Mesa Road Trunk Sewer Project

In order to accommodate increased system flows and improve wetland protections for Goleta Slough, Goleta West Sanitary District will be replacing and relocating a main sewer line along Mesa Road.  The District hopes to begin construction of the project in the spring/summer of 2013.

The existing collection system includes a 33-inch gravity sewer line located just south of Mesa Road between Los Carneros Road and the District headquarters.The line was constructed in 1966 and is located in a wetlands area of the Goleta Slough.

As part of the District’s planning efforts a hydraulic analysis was performed on the entire sewer collection system.  The purpose of the analysis was to identify GWSD facilities that do not meet the District’s design capacity standards.  Those standards were adopted to ensure that the collection system is sized to convey peak wet weather flows in order to protect against sewer system overflows.  The aforementioned 33-inch sewer was identified as not meeting the design capacity standard under existing, ten year and build-out flow conditions.

In the past, groups such as the Goleta Slough Management Committee have encouraged the District to relocate the sewer line out of the environmentally sensitive wetland area.

After receiving the results of the hydraulic analysis, GWSD determined that the environmental concerns could be addressed concurrently with increasing the pipe size.  The Board of Directors decided to relocate the new pipeline into Mesa Rd.out of the wetland area and to abandon the existing 33-inch pipeline.  While this alternative was determined to be more costly, the environmental benefits are significant thus making this approach the overall best solution.

District Consultants are nearing the end of the design and permitting portion of the project.  The engineer’s estimate for the project is $9 million.

Mesa Road Pipeline Replacement Project Begins This Summer
Western Goleta and Isla Vista’s wastewater lines flow like tree branches from neighborhoods, commercial properties and through some of Goleta’s most prized open spaces. Eventually, these all feed into one major “trunk” pipeline, beginning near the intersection of Los Carneros and Mesa roads. This main line adjacent to Mesa Road flows to the District headquarters pump station. The wastewater is then pumped to the regional treatment plant, east of the Santa Barbara Airport terminal.

In 2007, Goleta West completed a Wastewater Master Plan, which determined that the capacity of the “Mesa Trunk Sewer Line” should be increased to ensure that the system is sized to convey future peak
wet weather flows.

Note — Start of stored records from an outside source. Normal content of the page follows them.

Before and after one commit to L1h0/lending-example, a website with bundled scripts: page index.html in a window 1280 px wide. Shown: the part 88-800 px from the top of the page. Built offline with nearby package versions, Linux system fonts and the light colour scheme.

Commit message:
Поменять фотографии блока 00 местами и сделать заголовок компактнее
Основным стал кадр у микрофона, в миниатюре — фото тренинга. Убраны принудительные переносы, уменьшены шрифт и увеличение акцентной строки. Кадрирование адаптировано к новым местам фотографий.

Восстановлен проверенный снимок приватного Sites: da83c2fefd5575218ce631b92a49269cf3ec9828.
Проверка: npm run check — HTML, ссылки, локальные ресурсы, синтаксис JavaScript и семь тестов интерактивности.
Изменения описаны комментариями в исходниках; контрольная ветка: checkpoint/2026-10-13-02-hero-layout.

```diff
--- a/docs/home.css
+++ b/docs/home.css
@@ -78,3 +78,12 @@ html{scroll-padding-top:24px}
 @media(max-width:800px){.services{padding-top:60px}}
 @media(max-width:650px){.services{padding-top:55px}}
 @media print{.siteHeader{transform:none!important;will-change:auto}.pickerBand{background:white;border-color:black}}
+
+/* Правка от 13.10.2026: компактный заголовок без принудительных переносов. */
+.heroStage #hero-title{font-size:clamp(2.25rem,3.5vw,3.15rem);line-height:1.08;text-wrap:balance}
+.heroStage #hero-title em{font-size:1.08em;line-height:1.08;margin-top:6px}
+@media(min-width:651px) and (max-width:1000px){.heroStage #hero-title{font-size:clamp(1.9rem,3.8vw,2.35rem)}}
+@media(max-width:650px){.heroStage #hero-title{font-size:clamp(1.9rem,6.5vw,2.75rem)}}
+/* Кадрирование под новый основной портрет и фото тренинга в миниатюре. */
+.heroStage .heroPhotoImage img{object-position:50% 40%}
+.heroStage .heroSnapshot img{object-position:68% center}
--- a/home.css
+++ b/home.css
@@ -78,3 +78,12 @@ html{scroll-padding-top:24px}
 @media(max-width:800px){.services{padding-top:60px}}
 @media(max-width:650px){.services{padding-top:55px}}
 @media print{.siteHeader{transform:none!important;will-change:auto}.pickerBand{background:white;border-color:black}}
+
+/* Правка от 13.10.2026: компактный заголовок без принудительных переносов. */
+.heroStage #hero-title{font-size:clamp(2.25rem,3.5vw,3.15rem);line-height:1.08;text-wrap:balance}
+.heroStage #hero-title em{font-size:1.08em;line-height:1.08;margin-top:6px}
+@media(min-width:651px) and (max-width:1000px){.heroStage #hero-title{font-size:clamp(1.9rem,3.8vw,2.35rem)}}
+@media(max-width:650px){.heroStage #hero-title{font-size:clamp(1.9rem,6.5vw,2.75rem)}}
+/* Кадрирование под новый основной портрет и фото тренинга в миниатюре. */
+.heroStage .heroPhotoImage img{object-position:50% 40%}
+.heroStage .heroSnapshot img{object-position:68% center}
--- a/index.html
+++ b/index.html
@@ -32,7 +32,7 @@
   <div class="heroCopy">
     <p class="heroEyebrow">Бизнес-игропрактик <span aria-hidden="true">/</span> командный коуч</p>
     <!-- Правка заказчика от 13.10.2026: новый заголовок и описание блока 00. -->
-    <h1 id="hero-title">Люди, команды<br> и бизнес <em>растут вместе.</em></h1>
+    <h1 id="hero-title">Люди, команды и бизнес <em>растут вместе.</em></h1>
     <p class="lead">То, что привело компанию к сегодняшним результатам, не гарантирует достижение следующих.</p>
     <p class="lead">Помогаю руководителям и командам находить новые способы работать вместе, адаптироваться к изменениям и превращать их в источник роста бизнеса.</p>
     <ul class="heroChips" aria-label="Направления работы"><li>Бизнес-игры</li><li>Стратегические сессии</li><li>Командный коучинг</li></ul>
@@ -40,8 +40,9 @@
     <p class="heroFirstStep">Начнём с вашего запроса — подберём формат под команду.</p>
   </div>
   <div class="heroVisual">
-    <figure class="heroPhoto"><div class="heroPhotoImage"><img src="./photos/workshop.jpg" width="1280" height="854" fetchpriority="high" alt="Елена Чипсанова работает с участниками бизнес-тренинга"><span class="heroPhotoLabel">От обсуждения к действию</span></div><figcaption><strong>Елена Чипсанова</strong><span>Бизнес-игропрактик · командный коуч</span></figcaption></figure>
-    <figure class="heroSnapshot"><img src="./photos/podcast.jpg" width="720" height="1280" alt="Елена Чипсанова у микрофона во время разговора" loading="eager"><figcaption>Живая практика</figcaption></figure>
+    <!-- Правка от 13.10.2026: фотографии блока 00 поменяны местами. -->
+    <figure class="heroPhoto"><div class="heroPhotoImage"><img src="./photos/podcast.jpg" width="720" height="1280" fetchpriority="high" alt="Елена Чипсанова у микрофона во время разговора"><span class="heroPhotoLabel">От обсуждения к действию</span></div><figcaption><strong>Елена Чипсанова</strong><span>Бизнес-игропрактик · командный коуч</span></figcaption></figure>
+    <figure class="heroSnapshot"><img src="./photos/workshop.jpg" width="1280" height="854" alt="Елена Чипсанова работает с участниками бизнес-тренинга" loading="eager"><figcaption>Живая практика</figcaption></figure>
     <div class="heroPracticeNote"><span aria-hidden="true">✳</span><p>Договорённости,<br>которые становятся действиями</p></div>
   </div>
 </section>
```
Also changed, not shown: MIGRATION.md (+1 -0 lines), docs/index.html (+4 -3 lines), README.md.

A plan was then put into motion to replace the old 33-inch line with a 42-inch pipeline and to relocate it out of the wetlands and into Mesa Road

Construction begins this summer.
For years, the District has set aside funds for capital improvement projects like this one. The cost to replace the Mesa Trunk Sewer is estimated to be approximately $9 million, and it will be paid entirely from our reserve funds.

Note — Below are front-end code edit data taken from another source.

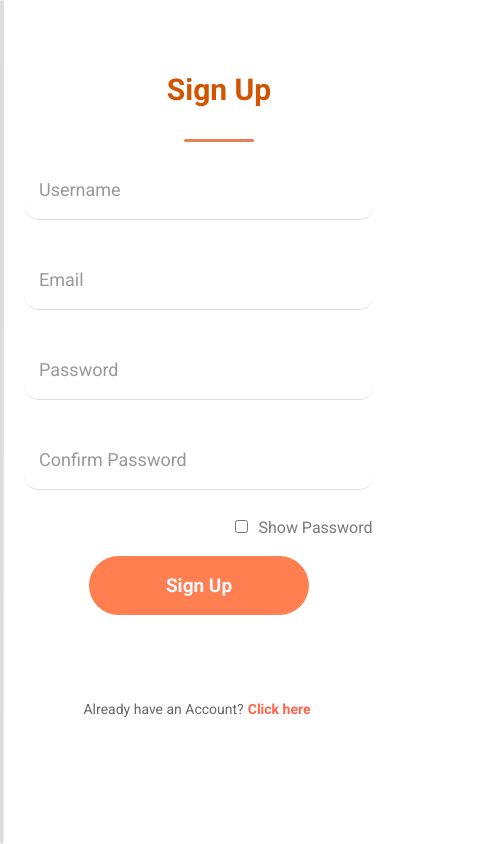
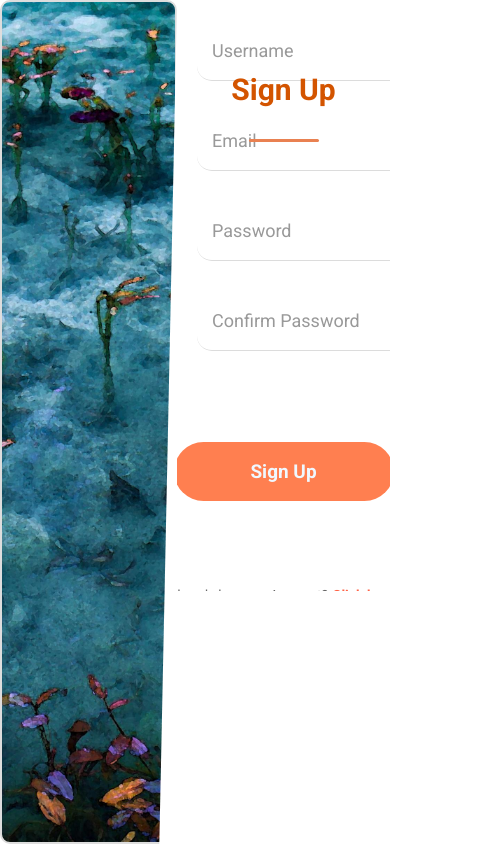
Before and after one commit to ZuuSaitoh/SWP391_Team3, a React (Vite) app in the folder website/koi-pond-building/: page /register in a window 390 px wide. Shown: the whole page, 479 px wide, since content can reach past the window. Built offline with nearby package versions, Linux system fonts and the light colour scheme.

Commit message:
fix error login css

```diff
--- a/website/koi-pond-building/src/page/login/login.css
+++ b/website/koi-pond-building/src/page/login/login.css
@@ -3,11 +3,14 @@
   display: flex;
   height: 100vh;
   width: 100vw;
+  overflow: hidden;
+  max-width: 100%;
 }
 
 /* Left side with image */
 .image-container3 {
   flex: 1;
+  max-width: 50%;
   background-image: url('../koi_photo/loginImg.jpg');
   background-size: cover;
   background-position: center;
@@ -19,12 +22,16 @@
 /* Right side form */
 .form-container {
   flex: 1;
+  max-width: 50%;
+  padding: 2vw;
   display: flex;
   flex-direction: column;
   justify-content: center;
-  padding: 2vw;
+  align-items: center;
   background-color: white;
   margin: 0;
+  overflow-y: auto;
+  overflow-x: hidden;
 }
 
 /* Original form container */
@@ -42,7 +49,8 @@
   align-items: center;
   gap: 25px;
   width: 100%;
-  margin-top: 50px;
+  margin-top: 0;
+  margin-bottom: 30px;
   border: none;
   background: none;
   box-shadow: none;
@@ -64,7 +72,9 @@
 }
 
 .inputs {
-  margin-top: 55px;
+  margin-top: 20px;
+  width: 100%;
+  max-width: 350px;
   display: flex;
   flex-direction: column;
   gap: 5px;
@@ -74,7 +84,7 @@
   display: flex;
   align-items: center;
   margin: auto;
-  width: 80%;
+  width: 100%;
   max-width: 350px;
   height: 70px;
   border: none;
@@ -89,7 +99,7 @@
   border-radius: 15px;
   outline: none;
   background: rgb(209, 209, 209);
-  font-size: 2vw;
+  font-size: 16px;
   border: none;
   padding-left: 15px;
   box-shadow: none;
@@ -103,7 +113,7 @@
 
 .already-haveAccount {
   text-align: center;
-  margin-top: -50px;
+  margin-top: 20px;
   color: #797979;
   font-size: 18px;
 }
@@ -124,10 +134,12 @@
   align-items: center;
   gap: 10px;
   margin-top: 20px;
+  width: 100%;
+  max-width: 350px;
 }
 
 .submit {
-  width: 80%;
+  width: 100%;
   max-width: 350px;
   padding: 10px;
   border-radius: 25px;
@@ -142,7 +154,7 @@
 }
 
 .google-submit {
-  width: 80%;
+  width: 100%;
   max-width: 350px;
   background-color: white !important;
   color: #757575;
@@ -207,7 +219,7 @@
   align-items: center;
   margin-top: 15px;
   position: relative;
-  width: 80%;
+  width: 100%;
   max-width: 350px;
   margin-left: auto;
   margin-right: auto;
@@ -251,19 +263,16 @@
   cursor: pointer;
 }
 
-
 .password-options,
 .forgot-password,
 .show-password {
   transform-origin: center;
 }
 
-
 .password-options::after {
   content: '';
   display: block;
   height: 20px;
-
 }
 
 .google-signin-button {
@@ -290,3 +299,24 @@
   height: 18px;
   margin-right: 10px;
 }
+
+
+@media (max-width: 768px) {
+  .login-container {
+    flex-direction: column;
+  }
+
+  .image-container3, .form-container {
+    max-width: 100%;
+  }
+
+  .image-container3 {
+    height: 30vh;
+    clip-path: polygon(0 0, 100% 0, 100% 100%, 0 90%);
+  }
+
+  .form-container {
+    height: 70vh;
+    padding: 5vw;
+  }
+}
```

Pipeline Relocation = Wetlands Benefit
Currently, the existing line is located just south of Mesa Road in the East Storke Wetlands, an environmentally sensitive habitat located next to the Goleta Slough Ecological Reserve. In the past, community groups such as the Goleta Slough Management Committee have encouraged the District to relocate the trunk line out of this environmentally sensitive area. Agreeing, the District’s Board of Directors made the decision to abandon the old line and relocate the new larger pipeline out of the wetland area and underneath existing Mesa Rd. This relocation will also provide for improved maintenance access to the facilities. The Goleta Slough Management Committee has been consulted on this project. Founded in 1991, the Committee’s purpose is to work cooperatively with regulatory agencies, property owners and public interest groups to provide for a healthy Goleta Slough, considering the Slough’s ecosystem and recognizing a mixture of land uses. Pat Saley, the facilitator of the Slough committee says: “The Goleta Slough Management Committee has supported relocating sewer lines out of wetlands since our inception over 20 years ago. We see this as a win-win project for two reasons. First, access and maintenance of the sewer lines will be much easier once they are relocated outside the wetland. Second, the habitat will also benefit by eliminating sewer line maintenance work in the wetland.”

Using Modern Technology
Due to unstable soil conditions, a process called “microtunneling” will be used to install the new pipeline underneath the existing pavement of Mesa Road. The process is similar to installing a new sewer lateral from one’s home to a system main via trenchless technology. Simply put, there are two excavation points – at the beginning and the end of the line. The microtunneling machine is placed in the launch shaft (see Figure 1); the machine bores a subterranean tunnel thru the soil. Pipe segments are then lowered into the shaft and installed into the newly bored tunnel. The process continues until reaching the retrieval shaft.